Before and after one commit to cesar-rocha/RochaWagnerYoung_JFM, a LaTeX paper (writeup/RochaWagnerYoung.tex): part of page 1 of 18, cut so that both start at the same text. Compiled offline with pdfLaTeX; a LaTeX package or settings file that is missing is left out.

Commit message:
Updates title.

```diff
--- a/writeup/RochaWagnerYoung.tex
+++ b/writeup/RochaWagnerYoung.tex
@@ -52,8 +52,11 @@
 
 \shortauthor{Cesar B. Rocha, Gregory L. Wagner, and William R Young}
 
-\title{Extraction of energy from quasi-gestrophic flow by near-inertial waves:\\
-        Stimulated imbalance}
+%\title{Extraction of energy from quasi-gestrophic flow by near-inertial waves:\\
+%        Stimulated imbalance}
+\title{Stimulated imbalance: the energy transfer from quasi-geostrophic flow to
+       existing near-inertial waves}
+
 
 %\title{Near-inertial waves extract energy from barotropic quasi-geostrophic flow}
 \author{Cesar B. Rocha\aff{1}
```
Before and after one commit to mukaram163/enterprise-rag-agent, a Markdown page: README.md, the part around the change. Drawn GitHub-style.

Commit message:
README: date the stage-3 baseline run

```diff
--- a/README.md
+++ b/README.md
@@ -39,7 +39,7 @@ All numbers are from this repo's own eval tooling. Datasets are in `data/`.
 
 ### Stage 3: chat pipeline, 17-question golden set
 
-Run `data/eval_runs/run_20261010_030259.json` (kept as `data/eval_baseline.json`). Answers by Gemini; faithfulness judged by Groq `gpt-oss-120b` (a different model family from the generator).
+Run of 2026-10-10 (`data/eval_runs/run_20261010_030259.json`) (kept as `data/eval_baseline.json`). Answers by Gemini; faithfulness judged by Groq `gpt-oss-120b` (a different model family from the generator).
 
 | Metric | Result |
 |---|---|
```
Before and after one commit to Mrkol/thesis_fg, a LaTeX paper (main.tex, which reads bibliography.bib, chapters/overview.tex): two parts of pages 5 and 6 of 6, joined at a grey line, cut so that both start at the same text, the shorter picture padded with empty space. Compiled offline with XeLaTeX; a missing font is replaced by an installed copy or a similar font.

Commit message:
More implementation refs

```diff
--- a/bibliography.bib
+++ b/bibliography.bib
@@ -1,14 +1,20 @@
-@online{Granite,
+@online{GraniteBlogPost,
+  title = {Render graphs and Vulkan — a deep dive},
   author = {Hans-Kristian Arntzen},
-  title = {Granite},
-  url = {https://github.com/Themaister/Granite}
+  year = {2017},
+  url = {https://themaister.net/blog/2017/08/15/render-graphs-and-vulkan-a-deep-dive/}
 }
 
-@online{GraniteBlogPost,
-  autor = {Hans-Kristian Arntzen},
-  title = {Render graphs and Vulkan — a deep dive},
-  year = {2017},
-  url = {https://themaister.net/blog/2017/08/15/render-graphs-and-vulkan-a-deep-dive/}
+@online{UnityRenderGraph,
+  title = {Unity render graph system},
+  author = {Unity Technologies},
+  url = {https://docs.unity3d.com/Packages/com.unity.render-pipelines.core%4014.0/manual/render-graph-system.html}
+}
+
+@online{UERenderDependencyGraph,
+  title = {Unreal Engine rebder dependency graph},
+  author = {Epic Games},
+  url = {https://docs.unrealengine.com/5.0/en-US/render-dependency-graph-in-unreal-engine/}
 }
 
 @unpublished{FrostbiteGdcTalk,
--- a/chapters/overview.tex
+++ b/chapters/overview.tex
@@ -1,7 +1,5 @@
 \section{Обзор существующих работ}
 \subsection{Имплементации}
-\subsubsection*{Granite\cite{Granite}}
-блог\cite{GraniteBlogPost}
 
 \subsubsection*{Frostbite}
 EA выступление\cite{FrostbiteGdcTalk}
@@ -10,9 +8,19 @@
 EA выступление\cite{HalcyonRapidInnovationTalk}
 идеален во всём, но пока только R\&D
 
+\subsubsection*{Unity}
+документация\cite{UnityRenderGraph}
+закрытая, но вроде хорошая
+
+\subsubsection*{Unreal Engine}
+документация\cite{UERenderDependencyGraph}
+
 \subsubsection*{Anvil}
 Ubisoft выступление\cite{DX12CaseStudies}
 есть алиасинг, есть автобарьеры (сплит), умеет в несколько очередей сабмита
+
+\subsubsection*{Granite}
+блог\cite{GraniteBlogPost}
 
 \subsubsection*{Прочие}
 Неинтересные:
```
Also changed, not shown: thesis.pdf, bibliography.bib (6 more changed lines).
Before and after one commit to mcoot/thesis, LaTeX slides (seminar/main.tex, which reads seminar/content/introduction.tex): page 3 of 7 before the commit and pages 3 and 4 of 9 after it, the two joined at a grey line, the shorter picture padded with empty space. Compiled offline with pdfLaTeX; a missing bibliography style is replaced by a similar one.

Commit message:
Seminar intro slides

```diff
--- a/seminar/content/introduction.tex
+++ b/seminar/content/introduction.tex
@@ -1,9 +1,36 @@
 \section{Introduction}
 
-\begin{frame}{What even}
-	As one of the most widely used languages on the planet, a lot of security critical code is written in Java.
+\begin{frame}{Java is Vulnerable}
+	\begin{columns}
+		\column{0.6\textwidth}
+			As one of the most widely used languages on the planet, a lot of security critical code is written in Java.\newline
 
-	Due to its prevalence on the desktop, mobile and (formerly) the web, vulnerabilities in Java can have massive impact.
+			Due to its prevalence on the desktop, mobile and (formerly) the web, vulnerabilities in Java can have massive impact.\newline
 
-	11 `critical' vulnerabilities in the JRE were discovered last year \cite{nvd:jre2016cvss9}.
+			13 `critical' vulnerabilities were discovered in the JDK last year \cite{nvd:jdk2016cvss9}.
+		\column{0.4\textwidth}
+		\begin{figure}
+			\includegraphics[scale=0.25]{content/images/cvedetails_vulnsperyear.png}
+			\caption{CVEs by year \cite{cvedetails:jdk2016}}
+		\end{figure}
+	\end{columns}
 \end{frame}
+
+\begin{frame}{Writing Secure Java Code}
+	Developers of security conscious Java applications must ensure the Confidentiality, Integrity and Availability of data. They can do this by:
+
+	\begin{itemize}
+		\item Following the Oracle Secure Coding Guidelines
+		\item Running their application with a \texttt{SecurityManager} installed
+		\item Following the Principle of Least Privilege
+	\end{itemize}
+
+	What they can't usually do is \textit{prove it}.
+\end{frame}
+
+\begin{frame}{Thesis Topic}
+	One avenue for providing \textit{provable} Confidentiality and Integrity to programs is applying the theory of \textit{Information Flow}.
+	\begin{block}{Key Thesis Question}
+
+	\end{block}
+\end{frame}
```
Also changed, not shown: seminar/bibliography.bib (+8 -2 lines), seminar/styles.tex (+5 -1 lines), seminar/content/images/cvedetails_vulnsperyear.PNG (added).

------------------------------

TASK DESCRIPTION:
The answer must be an exact copy of every entry.

SOLUTION TO THIS TASK:
Before and after one commit to cesar-rocha/RochaWagnerYoung_JFM, a LaTeX paper (writeup/RochaWagnerYoung.tex): part of page 1 of 18, cut so that both start at the same text. Compiled offline with pdfLaTeX; a LaTeX package or settings file that is missing is left out.

Commit message:
Updates title.

```diff
--- a/writeup/RochaWagnerYoung.tex
+++ b/writeup/RochaWagnerYoung.tex
@@ -52,8 +52,11 @@
 
 \shortauthor{Cesar B. Rocha, Gregory L. Wagner, and William R Young}
 
-\title{Extraction of energy from quasi-gestrophic flow by near-inertial waves:\\
-        Stimulated imbalance}
+%\title{Extraction of energy from quasi-gestrophic flow by near-inertial waves:\\
+%        Stimulated imbalance}
+\title{Stimulated imbalance: the energy transfer from quasi-geostrophic flow to
+       existing near-inertial waves}
+
 
 %\title{Near-inertial waves extract energy from barotropic quasi-geostrophic flow}
 \author{Cesar B. Rocha\aff{1}
```
Before and after one commit to mukaram163/enterprise-rag-agent, a Markdown page: README.md, the part around the change. Drawn GitHub-style.

Commit message:
README: date the stage-3 baseline run

```diff
--- a/README.md
+++ b/README.md
@@ -39,7 +39,7 @@ All numbers are from this repo's own eval tooling. Datasets are in `data/`.
 
 ### Stage 3: chat pipeline, 17-question golden set
 
-Run `data/eval_runs/run_20261010_030259.json` (kept as `data/eval_baseline.json`). Answers by Gemini; faithfulness judged by Groq `gpt-oss-120b` (a different model family from the generator).
+Run of 2026-10-10 (`data/eval_runs/run_20261010_030259.json`) (kept as `data/eval_baseline.json`). Answers by Gemini; faithfulness judged by Groq `gpt-oss-120b` (a different model family from the generator).
 
 | Metric | Result |
 |---|---|
```
Before and after one commit to Mrkol/thesis_fg, a LaTeX paper (main.tex, which reads bibliography.bib, chapters/overview.tex): two parts of pages 5 and 6 of 6, joined at a grey line, cut so that both start at the same text, the shorter picture padded with empty space. Compiled offline with XeLaTeX; a missing font is replaced by an installed copy or a similar font.

Commit message:
More implementation refs

```diff
--- a/bibliography.bib
+++ b/bibliography.bib
@@ -1,14 +1,20 @@
-@online{Granite,
+@online{GraniteBlogPost,
+  title = {Render graphs and Vulkan — a deep dive},
   author = {Hans-Kristian Arntzen},
-  title = {Granite},
-  url = {https://github.com/Themaister/Granite}
+  year = {2017},
+  url = {https://themaister.net/blog/2017/08/15/render-graphs-and-vulkan-a-deep-dive/}
 }
 
-@online{GraniteBlogPost,
-  autor = {Hans-Kristian Arntzen},
-  title = {Render graphs and Vulkan — a deep dive},
-  year = {2017},
-  url = {https://themaister.net/blog/2017/08/15/render-graphs-and-vulkan-a-deep-dive/}
+@online{UnityRenderGraph,
+  title = {Unity render graph system},
+  author = {Unity Technologies},
+  url = {https://docs.unity3d.com/Packages/com.unity.render-pipelines.core%4014.0/manual/render-graph-system.html}
+}
+
+@online{UERenderDependencyGraph,
+  title = {Unreal Engine rebder dependency graph},
+  author = {Epic Games},
+  url = {https://docs.unrealengine.com/5.0/en-US/render-dependency-graph-in-unreal-engine/}
 }
 
 @unpublished{FrostbiteGdcTalk,
--- a/chapters/overview.tex
+++ b/chapters/overview.tex
@@ -1,7 +1,5 @@
 \section{Обзор существующих работ}
 \subsection{Имплементации}
-\subsubsection*{Granite\cite{Granite}}
-блог\cite{GraniteBlogPost}
 
 \subsubsection*{Frostbite}
 EA выступление\cite{FrostbiteGdcTalk}
@@ -10,9 +8,19 @@
 EA выступление\cite{HalcyonRapidInnovationTalk}
 идеален во всём, но пока только R\&D
 
+\subsubsection*{Unity}
+документация\cite{UnityRenderGraph}
+закрытая, но вроде хорошая
+
+\subsubsection*{Unreal Engine}
+документация\cite{UERenderDependencyGraph}
+
 \subsubsection*{Anvil}
 Ubisoft выступление\cite{DX12CaseStudies}
 есть алиасинг, есть автобарьеры (сплит), умеет в несколько очередей сабмита
+
+\subsubsection*{Granite}
+блог\cite{GraniteBlogPost}
 
 \subsubsection*{Прочие}
 Неинтересные:
```
Also changed, not shown: thesis.pdf, bibliography.bib (6 more changed lines).
Before and after one commit to mcoot/thesis, LaTeX slides (seminar/main.tex, which reads seminar/content/introduction.tex): page 3 of 7 before the commit and pages 3 and 4 of 9 after it, the two joined at a grey line, the shorter picture padded with empty space. Compiled offline with pdfLaTeX; a missing bibliography style is replaced by a similar one.

Commit message:
Seminar intro slides

```diff
--- a/seminar/content/introduction.tex
+++ b/seminar/content/introduction.tex
@@ -1,9 +1,36 @@
 \section{Introduction}
 
-\begin{frame}{What even}
-	As one of the most widely used languages on the planet, a lot of security critical code is written in Java.
+\begin{frame}{Java is Vulnerable}
+	\begin{columns}
+		\column{0.6\textwidth}
+			As one of the most widely used languages on the planet, a lot of security critical code is written in Java.\newline
 
-	Due to its prevalence on the desktop, mobile and (formerly) the web, vulnerabilities in Java can have massive impact.
+			Due to its prevalence on the desktop, mobile and (formerly) the web, vulnerabilities in Java can have massive impact.\newline
 
-	11 `critical' vulnerabilities in the JRE were discovered last year \cite{nvd:jre2016cvss9}.
+			13 `critical' vulnerabilities were discovered in the JDK last year \cite{nvd:jdk2016cvss9}.
+		\column{0.4\textwidth}
+		\begin{figure}
+			\includegraphics[scale=0.25]{content/images/cvedetails_vulnsperyear.png}
+			\caption{CVEs by year \cite{cvedetails:jdk2016}}
+		\end{figure}
+	\end{columns}
 \end{frame}
+
+\begin{frame}{Writing Secure Java Code}
+	Developers of security conscious Java applications must ensure the Confidentiality, Integrity and Availability of data. They can do this by:
+
+	\begin{itemize}
+		\item Following the Oracle Secure Coding Guidelines
+		\item Running their application with a \texttt{SecurityManager} installed
+		\item Following the Principle of Least Privilege
+	\end{itemize}
+
+	What they can't usually do is \textit{prove it}.
+\end{frame}
+
+\begin{frame}{Thesis Topic}
+	One avenue for providing \textit{provable} Confidentiality and Integrity to programs is applying the theory of \textit{Information Flow}.
+	\begin{block}{Key Thesis Question}
+
+	\end{block}
+\end{frame}
```
Also changed, not shown: seminar/bibliography.bib (+8 -2 lines), seminar/styles.tex (+5 -1 lines), seminar/content/images/cvedetails_vulnsperyear.PNG (added).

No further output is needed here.